Though I don't disagree with the suggestion that Donald Trump is saying things without thinking or saying things that many, even if they do believe such, would never say in public, let's not equate that, simply, with free speech.
Donald Trump, through his actions, has demonstrated that free speech is not absolute - he has spent considerable time and effort to take away the speech of others. Trump's threats of lawsuits and actually following through with some are an affront to free speech not an encouragement of it. Free speech also comes with the rights of others to express contrary views.
Consider when a joke was made about Donald Trump's inane "birther" claims about Barack Obama. Donald Trump was offering 5 million dollars for Obama to release his passport and college records. To show how stupid of a request it was, Bill Maher offered $5 million to the charity of Trump's choice (Maher suggested The Hair Club for Men) if Trump could provide proof that he wasn't "the spawn of his mother having sex with an orangutan".
Donald Trump, Marilyn Gladu's champion of free speech, sued Bill Maher. (Unsuccessfully, mind you.)
More recently, at Trump rallies, dissenting views are silenced by Trump - people are kicked out. That's not free speech, that's the desire to say whatever you want without allowing others the opportunity to respond.

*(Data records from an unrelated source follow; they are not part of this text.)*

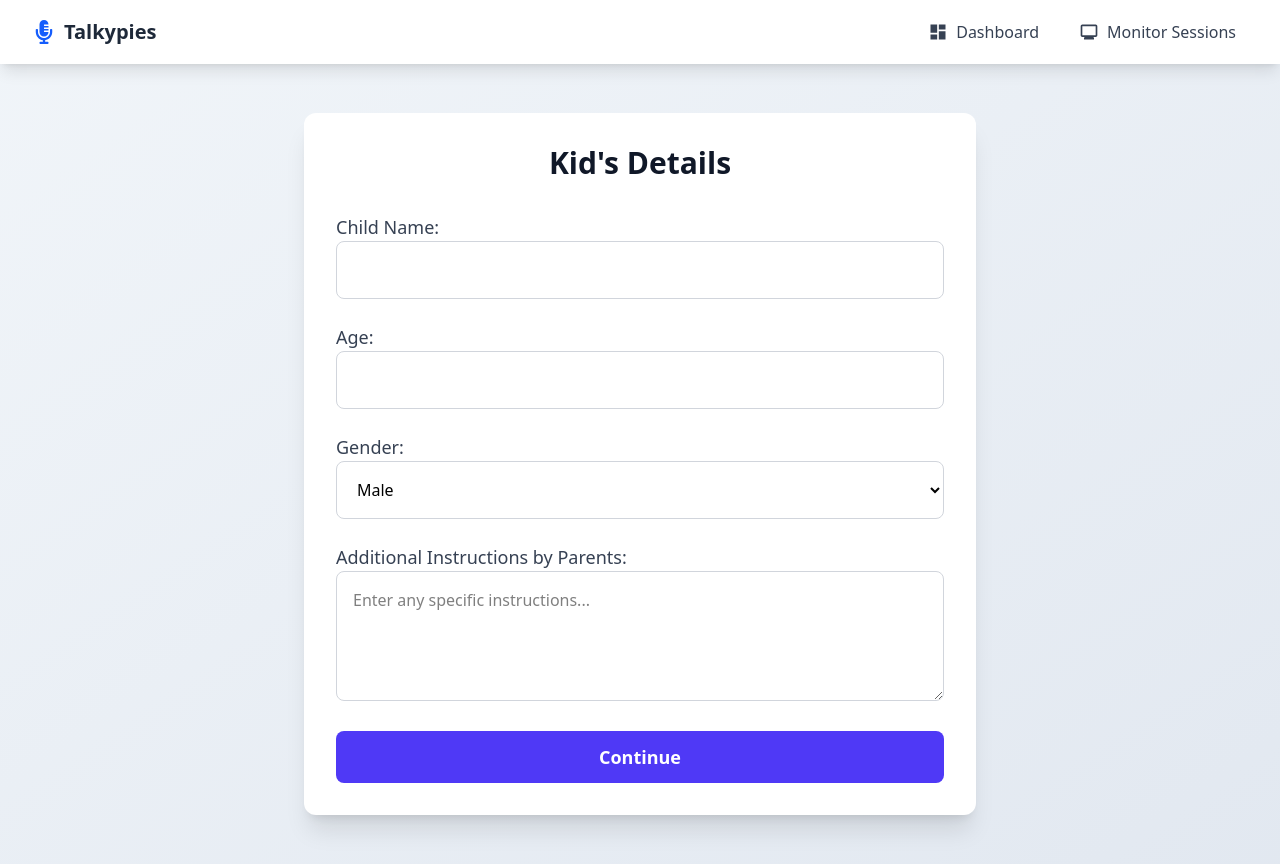
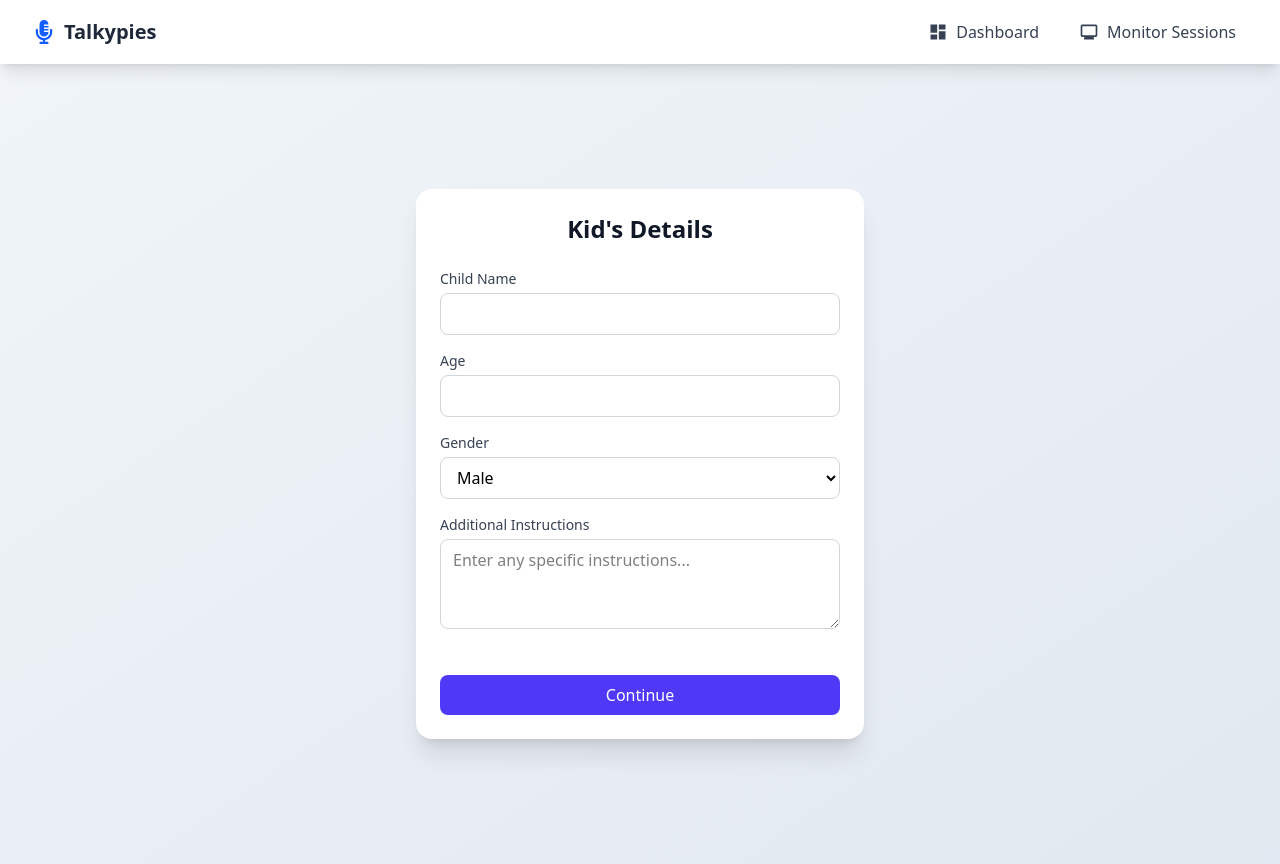
Before and after one commit to sumit-realtyai/Robotics_Voice_Assistant, a React (Vite) app: page / in a window 1280 px wide. Built offline with nearby package versions, Linux system fonts and the light colour scheme.

Commit message:
Update Dashboard styling

```diff
--- a/src/Dashboard.jsx
+++ b/src/Dashboard.jsx
@@ -1,6 +1,6 @@
 import React, { useState } from "react";
 import { useNavigate } from "react-router-dom";
-import { FaMicrophoneAlt } from "react-icons/fa";
+import { FaMicrophoneAlt, FaRobot, FaComments } from "react-icons/fa";
 
 export default function Dashboard() {
   const navigate = useNavigate();
@@ -37,16 +37,16 @@ export default function Dashboard() {
   };
 
   return (
-    <div className="min-h-[calc(100vh-4rem)] flex items-center justify-center">
+    <div className="min-h-[calc(100vh-4rem)] flex items-center justify-center p-4">
       {!isFormSubmitted ? (
-        <section className="w-full max-w-2xl bg-white p-8 rounded-xl shadow-xl">
-          <h2 className="text-3xl font-bold text-center text-gray-900 mb-8">
+        <section className="w-full max-w-md bg-white rounded-2xl shadow-xl p-6">
+          <h2 className="text-2xl font-bold text-center text-gray-900 mb-6">
             Kid's Details
           </h2>
-          <form onSubmit={handleFormSubmit} className="space-y-6">
-            <div className="space-y-2">
-              <label htmlFor="childName" className="text-lg font-medium text-gray-700">
-                Child Name:
+          <form onSubmit={handleFormSubmit} className="space-y-4">
+            <div>
+              <label htmlFor="childName" className="block text-sm font-medium text-gray-700 mb-1">
+                Child Name
               </label>
               <input
                 type="text"
@@ -55,13 +55,13 @@ export default function Dashboard() {
                 value={formData.childName}
                 onChange={handleInputChange}
                 required
-                className="w-full p-4 border border-gray-300 rounded-lg focus:ring-2 focus:ring-indigo-500 transition duration-300"
+                className="w-full px-3 py-2 border border-gray-300 rounded-lg focus:ring-2 focus:ring-indigo-500 focus:border-indigo-500"
               />
             </div>
 
-            <div className="space-y-2">
-              <label htmlFor="age" className="text-lg font-medium text-gray-700">
-                Age:
+            <div>
+              <label htmlFor="age" className="block text-sm font-medium text-gray-700 mb-1">
+                Age
               </label>
               <input
                 type="number"
@@ -71,13 +71,13 @@ export default function Dashboard() {
                 onChange={handleInputChange}
                 min="1"
                 required
-                className="w-full p-4 border border-gray-300 rounded-lg focus:ring-2 focus:ring-indigo-500 transition duration-300"
+                className="w-full px-3 py-2 border border-gray-300 rounded-lg focus:ring-2 focus:ring-indigo-500 focus:border-indigo-500"
               />
             </div>
 
-            <div className="space-y-2">
-              <label htmlFor="gender" className="text-lg font-medium text-gray-700">
-                Gender:
+            <div>
+              <label htmlFor="gender" className="block text-sm font-medium text-gray-700 mb-1">
+                Gender
               </label>
               <select
                 id="gender"
@@ -85,7 +85,7 @@ export default function Dashboard() {
                 value={formData.gender}
                 onChange={handleInputChange}
                 required
-                className="w-full p-4 border border-gray-300 rounded-lg focus:ring-2 focus:ring-indigo-500 transition duration-300"
+                className="w-full px-3 py-2 border border-gray-300 rounded-lg focus:ring-2 focus:ring-indigo-500 focus:border-indigo-500"
               >
                 <option value="male">Male</option>
                 <option value="female">Female</option>
@@ -93,42 +93,70 @@ export default function Dashboard() {
               </select>
             </div>
 
-            <div className="space-y-2">
-              <label htmlFor="additionalInstructions" className="text-lg font-medium text-gray-700">
-                Additional Instructions by Parents:
+            <div>
+              <label htmlFor="additionalInstructions" className="block text-sm font-medium text-gray-700 mb-1">
+                Additional Instructions
               </label>
               <textarea
                 id="additionalInstructions"
                 name="additionalInstructions"
                 value={formData.additionalInstructions}
                 onChange={handleInputChange}
-                rows="4"
+                rows="3"
                 placeholder="Enter any specific instructions..."
-                className="w-full p-4 border border-gray-300 rounded-lg focus:ring-2 focus:ring-indigo-500 transition duration-300"
+                className="w-full px-3 py-2 border border-gray-300 rounded-lg focus:ring-2 focus:ring-indigo-500 focus:border-indigo-500"
               />
             </div>
 
             <button
               type="submit"
-              className="w-full py-3 bg-indigo-600 text-white text-lg font-semibold rounded-lg hover:bg-indigo-700 focus:ring-4 focus:ring-indigo-300 transition duration-300 cursor-pointer"
+              className="w-full py-2 px-4 bg-indigo-600 text-white font-medium rounded-lg hover:bg-indigo-700 focus:ring-4 focus:ring-indigo-300 transition-all duration-300 cursor-pointer mt-6"
             >
               Continue
             </button>
           </form>
         </section>
       ) : (
-        <div className="w-full max-w-md bg-white shadow-xl rounded-xl p-8">
-          <h2 className="text-2xl font-semibold text-gray-800 mb-6 text-center">Select API</h2>
+        <div className="w-full max-w-md">
+          <div className="bg-white rounded-2xl shadow-xl p-8">
+            <h2 className="text-2xl font-bold text-center text-gray-900 mb-2">Choose Your AI Assistant</h2>
+            <p className="text-gray-600 text-center mb-8">Select the AI that best suits your child's needs</p>
+
+            <div className="grid grid-cols-1 gap-4 mb-6">
+              <div className="flex items-center p-4 bg-indigo-50 rounded-lg">
+                <FaRobot className="text-2xl text-indigo-600 mr-3" />
+                <div>
+                  <h3 className="font-semibold text-gray-900">VAPI</h3>
+                  <p className="text-sm text-gray-600">Advanced conversational AI</p>
+                </div>
+              </div>
+              <div className="flex items-center p-4 bg-purple-50 rounded-lg">
+                <FaComments className="text-2xl text-purple-600 mr-3" />
+                <div>
+                  <h3 className="font-semibold text-gray-900">Synthflow</h3>
+                  <p className="text-sm text-gray-600">Natural language processing</p>
+                </div>
+              </div>
+              <div className="flex items-center p-4 bg-blue-50 rounded-lg">
+                <FaMicrophoneAlt className="text-2xl text-blue-600 mr-3" />
+                <div>
+                  <h3 className="font-semibold text-gray-900">Voiceflow</h3>
+                  <p className="text-sm text-gray-600">Interactive voice responses</p>
+                </div>
+              </div>
+            </div>
+
             <select
               onChange={handleApiChange}
-            className="w-full p-4 border border-gray-300 rounded-lg shadow-sm focus:ring-2 focus:ring-blue-500 focus:outline-none text-lg"
+              className="w-full p-3 border border-gray-300 rounded-lg shadow-sm focus:ring-2 focus:ring-indigo-500 focus:border-indigo-500 text-gray-700"
             >
-            <option value="">-- Choose API --</option>
+              <option value="">-- Select an AI Assistant --</option>
               <option value="vapi">VAPI</option>
               <option value="synthflow">Synthflow</option>
               <option value="voiceflow">Voiceflow</option>
             </select>
           </div>
+        </div>
       )}
     </div>
   );
```
Lines whose indentation alone changed are shown as unchanged.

For more on what a free speech advocate would be advised not to do, see The Atlantic: The Lawsuits of Donald Trump.
Marilyn Gladu, you have the right to say whatever you would like. We have the right to point out when something you say is absurd - that's free speech. Suing me would suggest you don't think the right of free speech is for everyone.
(Which brings me to this: At some point in the future, I'll tackle Marilyn's views on the separation of church and state, her belief that Muslim immigrants "want to kill everybody" and other public statements she has made that we should all find absolutely appalling.)